The major work at the Beuys Is Here exhibition on view at the De La Warr Pavilion in Bexhill until the 27th of September is Scala Napoletana (“Neapolitan Ladder”). The 1985 sculpture, completed by Joseph Beuys near the end of his life, was inspired by a ladder the German conceptual artist spotted on the island of Capri. Held upright by wires connecting it to lead spheres, Joseph’s ladder is oddly proportioned: the spacing between its long parallel members is narrow whereas the gaps between its rungs are rather wide. The meaning behind this paradox has baffled art critics as well as the man most intimately acquainted with the sculpture, Kyle, the attendant who’s shared a room with it, the De La Warr’s Gallery 2, since early July. When I began to tell my wife Viv about similar ladders I’d seen at vineyards in southern Italy, Kyle sidled over and doubled the size of my audience.
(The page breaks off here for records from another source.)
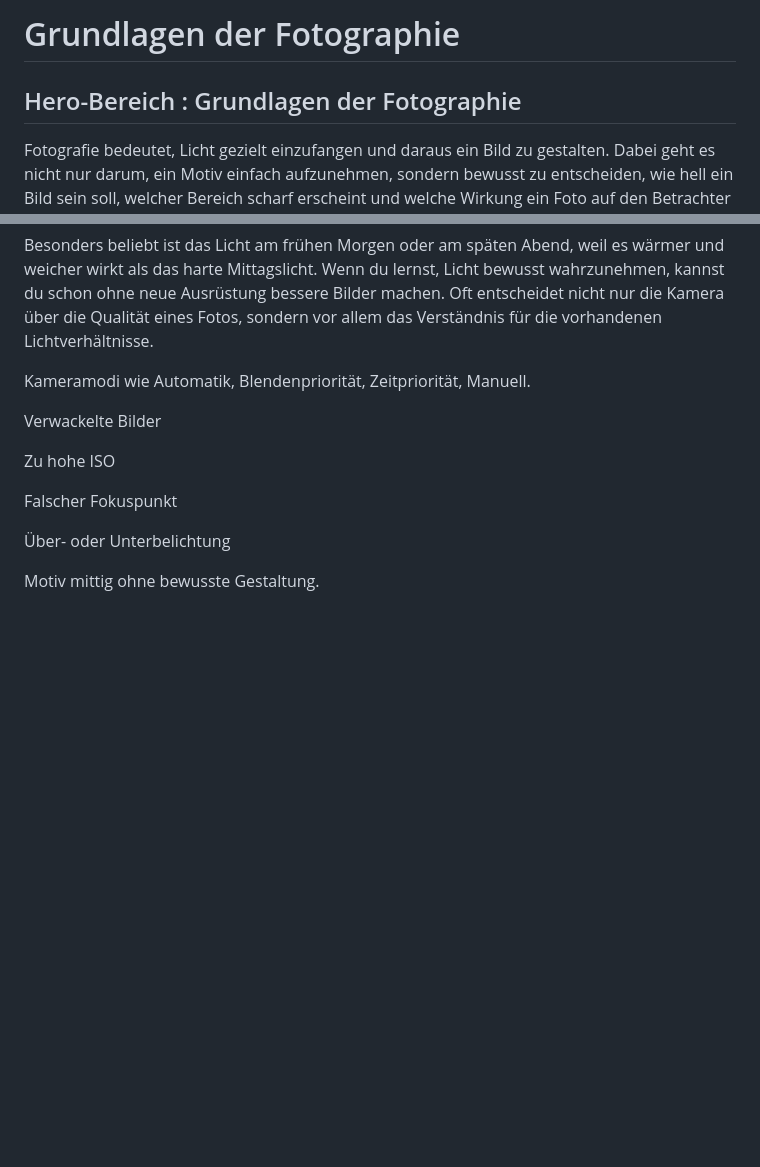
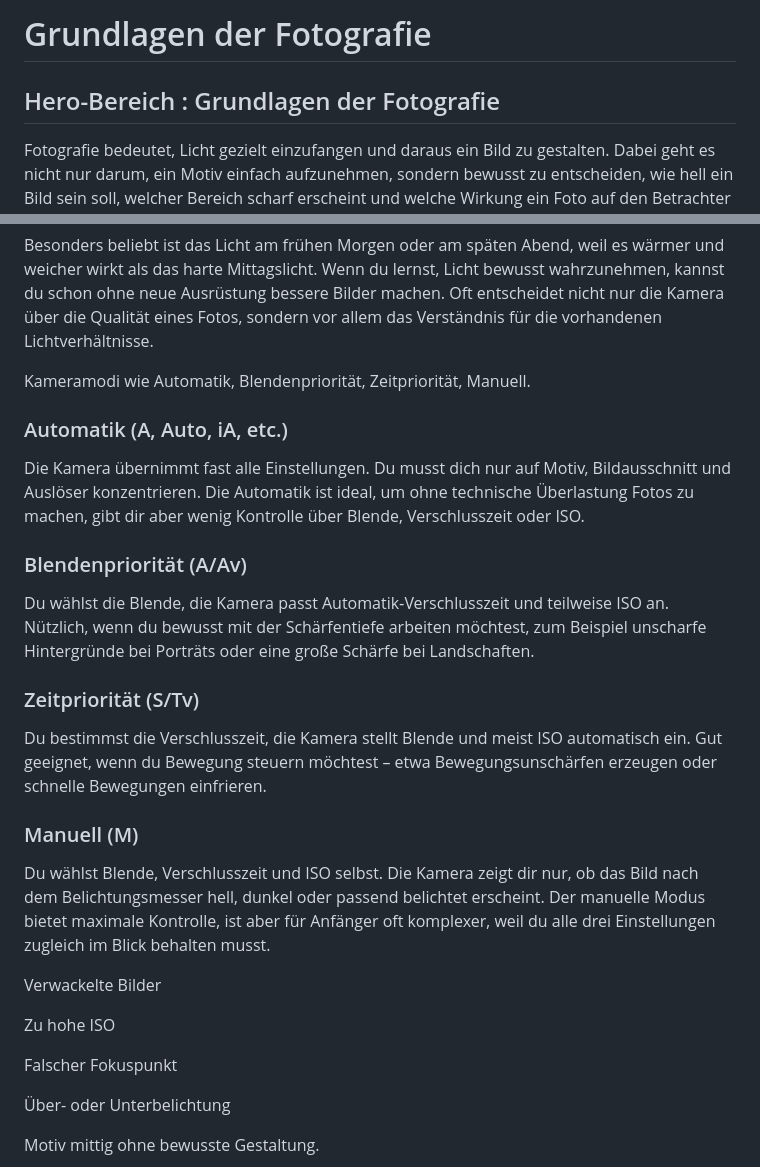
Before and after one commit to CalvinSchwob/webprojekt, a Markdown page: copy/grundlagen_der_fotographie.md, 2 parts joined by grey strips. Rendered like a GitHub page; blank space fills up the shorter version.

Commit message:
Add copy for Auto, A, S und M

```diff
--- a/copy/grundlagen_der_fotographie.md
+++ b/copy/grundlagen_der_fotographie.md
@@ -1,6 +1,6 @@
-# Grundlagen der Fotographie
+# Grundlagen der Fotografie
 
-## Hero-Bereich : Grundlagen der Fotographie
+## Hero-Bereich : Grundlagen der Fotografie
 
 Fotografie bedeutet, Licht gezielt einzufangen und daraus ein Bild zu gestalten. Dabei geht es nicht nur darum, ein Motiv einfach aufzunehmen, sondern bewusst zu entscheiden, wie hell ein Bild sein soll, welcher Bereich scharf erscheint und welche Wirkung ein Foto auf den Betrachter haben soll. Wer die Grundlagen der Fotografie versteht, kann seine Kamera gezielter einsetzen und bessere Bilder aufnehmen.
 
@@ -72,6 +72,24 @@ Besonders beliebt ist das Licht am frühen Morgen oder am späten Abend, weil es
 
 Kameramodi wie Automatik, Blendenpriorität, Zeitpriorität, Manuell.
 
+### Automatik (A, Auto, iA, etc.)
+
+Die Kamera übernimmt fast alle Einstellungen. Du musst dich nur auf Motiv, Bildausschnitt und Auslöser konzentrieren. Die Automatik ist ideal, um ohne technische Überlastung Fotos zu machen, gibt dir aber wenig Kontrolle über Blende, Verschlusszeit oder ISO.
+
+### Blendenpriorität (A/Av)
+
+Du wählst die Blende, die Kamera passt Automatik‑Verschlusszeit und teilweise ISO an. Nützlich, wenn du bewusst mit der Schärfentiefe arbeiten möchtest, zum Beispiel unscharfe Hintergründe bei Porträts oder eine große Schärfe bei Landschaften.
+
+### Zeitpriorität (S/Tv)
+
+Du bestimmst die Verschlusszeit, die Kamera stellt Blende und meist ISO automatisch ein. Gut geeignet, wenn du Bewegung steuern möchtest – etwa Bewegungsunschärfen erzeugen oder schnelle Bewegungen einfrieren.
+
+### Manuell (M)
+
+Du wählst Blende, Verschlusszeit und ISO selbst. Die Kamera zeigt dir nur, ob das Bild nach dem Belichtungsmesser hell, dunkel oder passend belichtet erscheint. Der manuelle Modus bietet maximale Kontrolle, ist aber für Anfänger oft komplexer, weil du alle drei Einstellungen zugleich im Blick behalten musst.
+
+
+
 Verwackelte Bilder
 
 Zu hohe ISO
```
I_Borboni is a leading producer and champion of Asprinio di Aversa, an ancient white wine varietal with tree-hugging vines. The winery, which I visited in May, is situated in the town of Lusciano, about halfway between the two provinces where Asprinio is produced, Naples and Caserta. The appellation takes its last name from Aversa, the town in Caserta around which most of the vineyards are found. To grow Asprinio, I Borboni supports a traditionally Etruscan viticultural system known as vite maritata (“married vine”) by which the vines wrap around the tree trunks of poplar trees and climb to heights of 15 metres. This poses special challenges for the grape pickers, hence the made-to-measure scala napoletana.
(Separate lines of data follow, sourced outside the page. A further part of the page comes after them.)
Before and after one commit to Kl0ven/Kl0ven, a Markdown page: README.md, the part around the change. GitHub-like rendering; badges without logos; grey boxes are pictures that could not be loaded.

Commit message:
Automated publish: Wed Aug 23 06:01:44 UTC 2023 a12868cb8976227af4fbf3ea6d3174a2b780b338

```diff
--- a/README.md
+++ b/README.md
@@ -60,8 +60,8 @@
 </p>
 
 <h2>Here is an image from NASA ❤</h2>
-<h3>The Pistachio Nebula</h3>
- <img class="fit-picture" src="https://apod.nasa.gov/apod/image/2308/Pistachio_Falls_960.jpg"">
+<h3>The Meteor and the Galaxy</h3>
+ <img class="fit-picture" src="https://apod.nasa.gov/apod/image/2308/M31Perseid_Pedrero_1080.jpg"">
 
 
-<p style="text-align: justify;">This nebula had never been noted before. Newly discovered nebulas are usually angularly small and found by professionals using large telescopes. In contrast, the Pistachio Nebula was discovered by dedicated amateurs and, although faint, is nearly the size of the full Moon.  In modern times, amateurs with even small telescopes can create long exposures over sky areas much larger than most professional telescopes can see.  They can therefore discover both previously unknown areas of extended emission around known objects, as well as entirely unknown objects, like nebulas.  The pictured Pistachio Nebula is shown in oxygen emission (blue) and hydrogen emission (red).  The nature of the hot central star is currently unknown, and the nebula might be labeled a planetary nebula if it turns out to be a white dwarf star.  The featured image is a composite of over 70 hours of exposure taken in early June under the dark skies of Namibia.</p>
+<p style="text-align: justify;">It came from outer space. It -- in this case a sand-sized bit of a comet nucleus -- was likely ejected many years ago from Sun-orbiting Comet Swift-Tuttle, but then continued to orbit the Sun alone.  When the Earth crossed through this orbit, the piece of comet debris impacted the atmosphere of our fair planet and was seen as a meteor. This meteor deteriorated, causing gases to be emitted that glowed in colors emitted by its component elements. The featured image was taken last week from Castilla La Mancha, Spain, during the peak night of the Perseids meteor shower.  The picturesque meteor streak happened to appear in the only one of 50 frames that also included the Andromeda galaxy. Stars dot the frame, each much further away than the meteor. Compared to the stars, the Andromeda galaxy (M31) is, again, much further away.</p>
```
The wine grower’s Neapolitan ladder is typically only 30 cm (about 1 ft) wide, with steps spaced 40-50 cm (15-20 inches) apart in accordance with the length of the climber’s lower leg. The spacing allows him to plant his foot on one rung and wedge his knee beneath the one directly above it, thereby stabilizing his position as he picks grapes, loads them into a basket and lowers it to the ground on a rope.
Can the origins of the rickety old ladder in Beuys’s sculpture be traced to the Asprinio vineyards of Naples and Caserta provinces? Two points count against the hypothesis:
- Beuys’s ladder is too short to reach the heights of the poplar trees
- The artist is said to have purchased the ladder from a landlord in Amalfi.
That said, maybe there are shorter ladders required for younger trees. Or maybe the artist used a segment cut from a longer ladder. The Amalfi Coast is only 23 km (about 37 miles) southeast of Naples – not very far for a ladder to travel. And Beuys did not name his sculpture Scala Amalfitana, did he? In the end, this may be one more tree that art historians will need to wrap their heads around and climb.